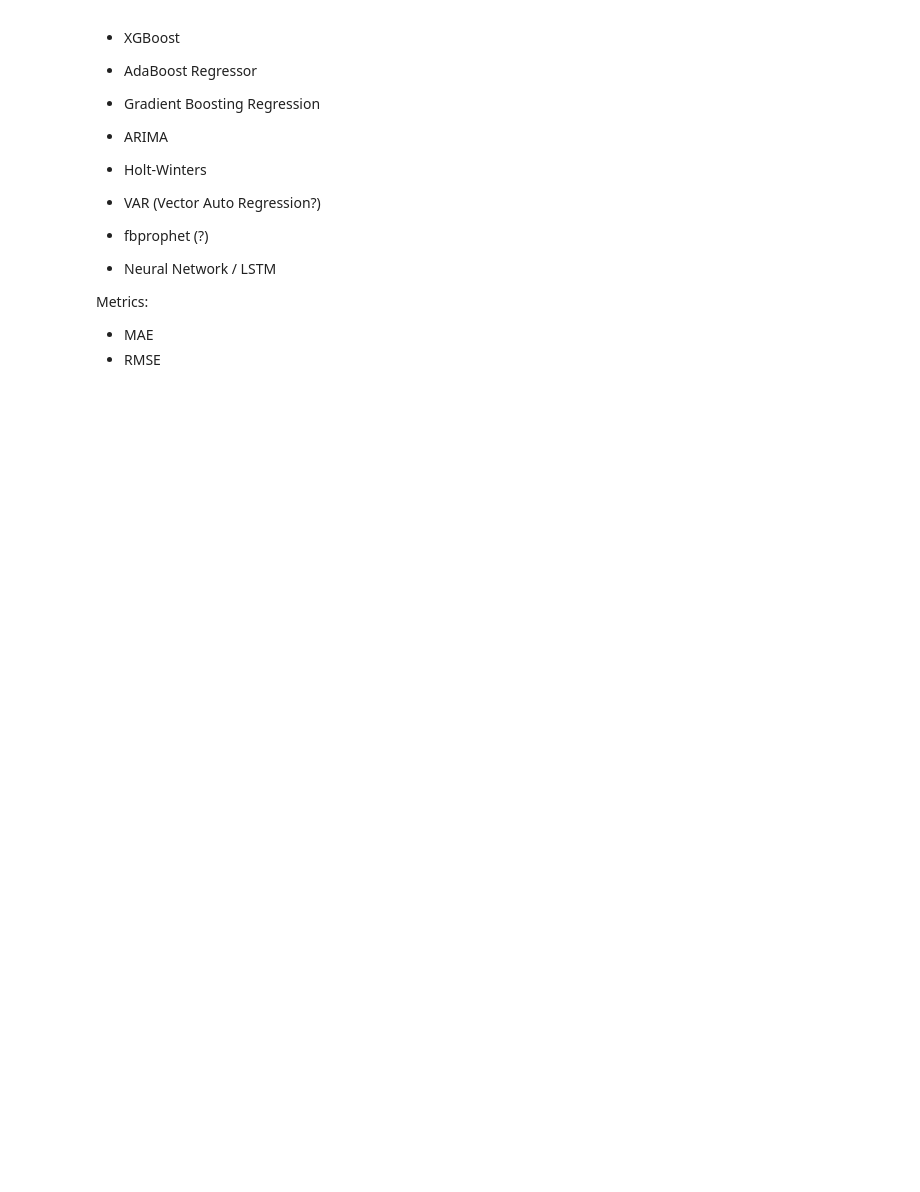
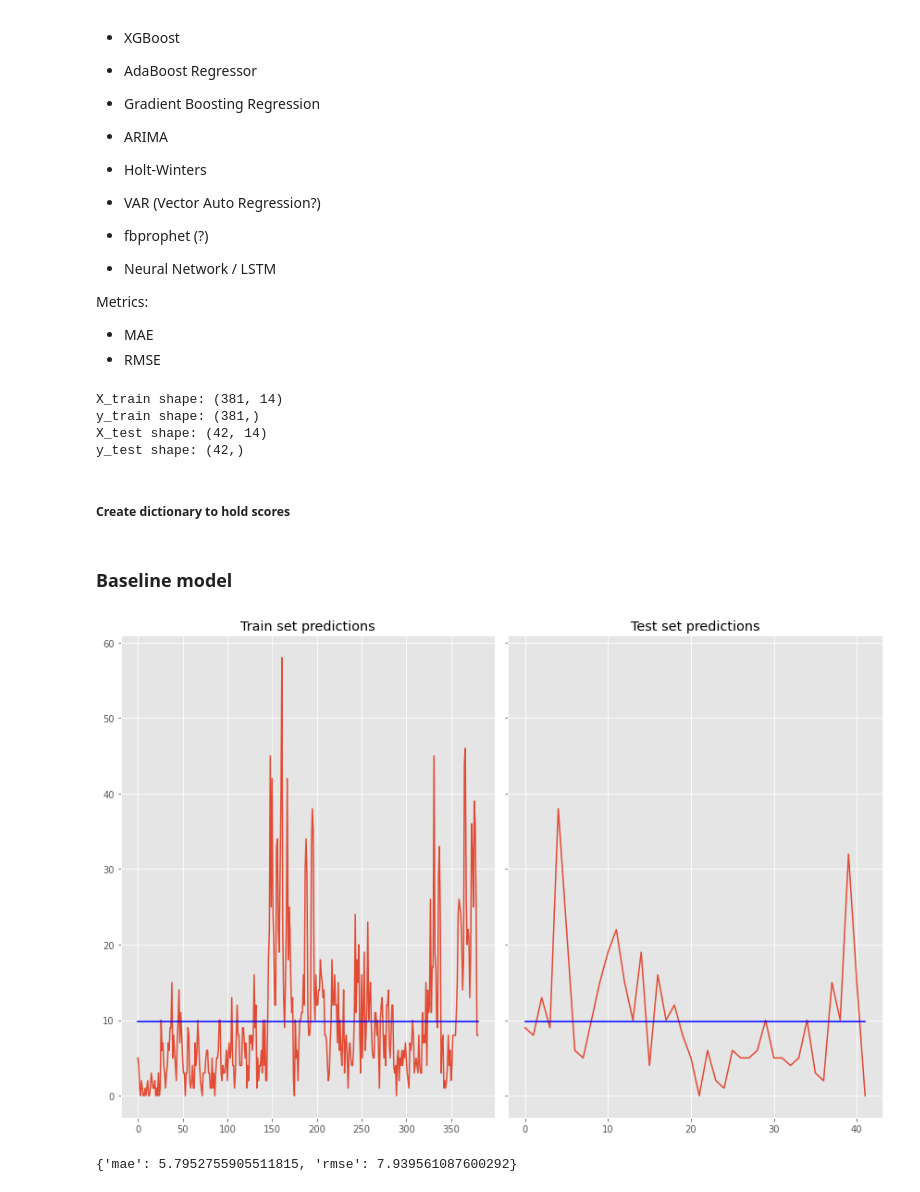
Before and after one commit to ds4a-team4/dynamic-pricing, a Jupyter notebook: models/Model_Selection.ipynb, the cells around one changed output. Saved outputs shown, nothing was run; the diff lists cells and outputs as text; code cells hidden in the pictures; blank space fills up the shorter version.

Commit message:
Added baseline and linear regression model

```diff
--- a/models/Model_Selection.ipynb
+++ b/models/Model_Selection.ipynb
@@ -307,0 +309,27 @@ Metrics:
+# %%
+X = df[['year', 'month', 'day', 'dayofweek',
+        'olist_price', 'competition_price', 'freight_value', 'stock_max',
+        'black_friday', 'carnival', 'christmas', 'friday', 'new_year', 'others']].values
+
+y = df['y'].values
+# %%
+# Avoid Look-ahead bias
+split_point = round(X.shape[0] * 0.9)
+
+X_train = X[:split_point]
+y_train = y[:split_point]
+
+X_test = X[split_point:]
+y_test = y[split_point:]
+
+print("X_train shape: {}".format(X_train.shape))
+print("y_train shape: {}".format(y_train.shape))
+print("X_test shape: {}".format(X_test.shape))
+print("y_test shape: {}".format(y_test.shape))
+# %% [output]
+X_train shape: (381, 14)
+y_train shape: (381,)
+X_test shape: (42, 14)
+y_test shape: (42,)
+# %% [markdown]
+##### Create dictionary to hold scores
@@ -307,0 +338,22 @@ Metrics:
+# %% [markdown]
+### Baseline model
+# %%
+# only use mean of y_train to avoid look-ahead bias
+mean = np.mean(y_train)
+train_pred = np.ones(y_train.shape)*mean
+test_pred = np.ones(y_test.shape)*mean
+# %%
+fig, ax = plt.subplots(ncols=2, figsize=(12,8), sharey=True)
+
+ax[0].plot(y_train)
+ax[0].plot(train_pred, color='blue')
+ax[0].set_title("Train set predictions")
+
+ax[1].plot(y_test)
+ax[1].plot(test_pred, color='blue')
+ax[1].set_title("Test set predictions")
+
+plt.tight_layout()
+plt.show()
+# %% [output]
+[figure, added]
@@ -307,0 +370,4 @@ Metrics:
+# %%
+print(scores['baseline'])
+# %% [output]
+{'mae': 5.7952755905511815, 'rmse': 7.939561087600292}
```
Also changed, not shown: parts of 16 cells of this notebook.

> _Task item_: Pictures excluded, quote all the data above exactly.

> _Reply_:
Before and after one commit to ds4a-team4/dynamic-pricing, a Jupyter notebook: models/Model_Selection.ipynb, the cells around one changed output. Saved outputs shown, nothing was run; the diff lists cells and outputs as text; code cells hidden in the pictures; blank space fills up the shorter version.

Commit message:
Added baseline and linear regression model

```diff
--- a/models/Model_Selection.ipynb
+++ b/models/Model_Selection.ipynb
@@ -307,0 +309,27 @@ Metrics:
+# %%
+X = df[['year', 'month', 'day', 'dayofweek',
+        'olist_price', 'competition_price', 'freight_value', 'stock_max',
+        'black_friday', 'carnival', 'christmas', 'friday', 'new_year', 'others']].values
+
+y = df['y'].values
+# %%
+# Avoid Look-ahead bias
+split_point = round(X.shape[0] * 0.9)
+
+X_train = X[:split_point]
+y_train = y[:split_point]
+
+X_test = X[split_point:]
+y_test = y[split_point:]
+
+print("X_train shape: {}".format(X_train.shape))
+print("y_train shape: {}".format(y_train.shape))
+print("X_test shape: {}".format(X_test.shape))
+print("y_test shape: {}".format(y_test.shape))
+# %% [output]
+X_train shape: (381, 14)
+y_train shape: (381,)
+X_test shape: (42, 14)
+y_test shape: (42,)
+# %% [markdown]
+##### Create dictionary to hold scores
@@ -307,0 +338,22 @@ Metrics:
+# %% [markdown]
+### Baseline model
+# %%
+# only use mean of y_train to avoid look-ahead bias
+mean = np.mean(y_train)
+train_pred = np.ones(y_train.shape)*mean
+test_pred = np.ones(y_test.shape)*mean
+# %%
+fig, ax = plt.subplots(ncols=2, figsize=(12,8), sharey=True)
+
+ax[0].plot(y_train)
+ax[0].plot(train_pred, color='blue')
+ax[0].set_title("Train set predictions")
+
+ax[1].plot(y_test)
+ax[1].plot(test_pred, color='blue')
+ax[1].set_title("Test set predictions")
+
+plt.tight_layout()
+plt.show()
+# %% [output]
+[figure, added]
@@ -307,0 +370,4 @@ Metrics:
+# %%
+print(scores['baseline'])
+# %% [output]
+{'mae': 5.7952755905511815, 'rmse': 7.939561087600292}
```
Also changed, not shown: parts of 16 cells of this notebook.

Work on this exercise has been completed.